#### [What you have to do]
In the records, find each line where "projects" occurs, and copy it.

(Records excerpted from a collection)

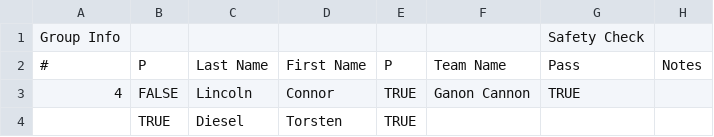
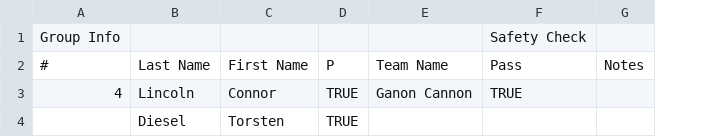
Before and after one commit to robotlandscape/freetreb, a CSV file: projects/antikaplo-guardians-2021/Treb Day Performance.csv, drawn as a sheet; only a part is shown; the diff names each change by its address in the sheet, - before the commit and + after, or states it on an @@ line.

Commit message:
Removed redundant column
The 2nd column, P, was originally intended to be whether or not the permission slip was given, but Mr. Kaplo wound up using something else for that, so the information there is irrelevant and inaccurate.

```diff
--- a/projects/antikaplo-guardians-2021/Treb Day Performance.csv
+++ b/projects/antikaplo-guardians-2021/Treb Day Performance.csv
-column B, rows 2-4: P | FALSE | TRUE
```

...

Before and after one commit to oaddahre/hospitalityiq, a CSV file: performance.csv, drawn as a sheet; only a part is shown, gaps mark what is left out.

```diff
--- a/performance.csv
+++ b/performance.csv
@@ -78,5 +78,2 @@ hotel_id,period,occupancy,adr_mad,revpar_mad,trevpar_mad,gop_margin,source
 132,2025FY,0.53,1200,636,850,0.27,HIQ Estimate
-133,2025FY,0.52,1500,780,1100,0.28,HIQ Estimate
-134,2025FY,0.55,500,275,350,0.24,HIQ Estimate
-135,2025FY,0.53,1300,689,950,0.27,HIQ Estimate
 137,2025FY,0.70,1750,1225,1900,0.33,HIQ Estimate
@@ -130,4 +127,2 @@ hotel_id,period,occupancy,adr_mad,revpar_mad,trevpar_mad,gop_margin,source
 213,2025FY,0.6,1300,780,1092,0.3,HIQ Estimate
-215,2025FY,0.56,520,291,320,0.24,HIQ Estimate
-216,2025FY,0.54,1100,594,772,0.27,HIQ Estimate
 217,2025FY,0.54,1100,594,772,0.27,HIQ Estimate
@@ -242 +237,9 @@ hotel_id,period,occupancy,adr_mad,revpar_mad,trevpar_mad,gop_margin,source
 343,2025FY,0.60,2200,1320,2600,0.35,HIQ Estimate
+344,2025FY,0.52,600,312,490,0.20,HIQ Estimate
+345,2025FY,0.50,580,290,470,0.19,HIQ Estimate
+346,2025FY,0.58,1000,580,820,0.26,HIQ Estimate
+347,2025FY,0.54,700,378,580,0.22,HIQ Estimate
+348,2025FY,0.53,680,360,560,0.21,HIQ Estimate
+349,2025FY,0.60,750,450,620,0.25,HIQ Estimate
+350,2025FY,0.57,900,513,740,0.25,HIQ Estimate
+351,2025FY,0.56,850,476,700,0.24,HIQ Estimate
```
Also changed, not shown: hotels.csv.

#### [Answer box]
Before and after one commit to robotlandscape/freetreb, a CSV file: projects/antikaplo-guardians-2021/Treb Day Performance.csv, drawn as a sheet; only a part is shown; the diff names each change by its address in the sheet, - before the commit and + after, or states it on an @@ line.
--- a/projects/antikaplo-guardians-2021/Treb Day Performance.csv
+++ b/projects/antikaplo-guardians-2021/Treb Day Performance.csv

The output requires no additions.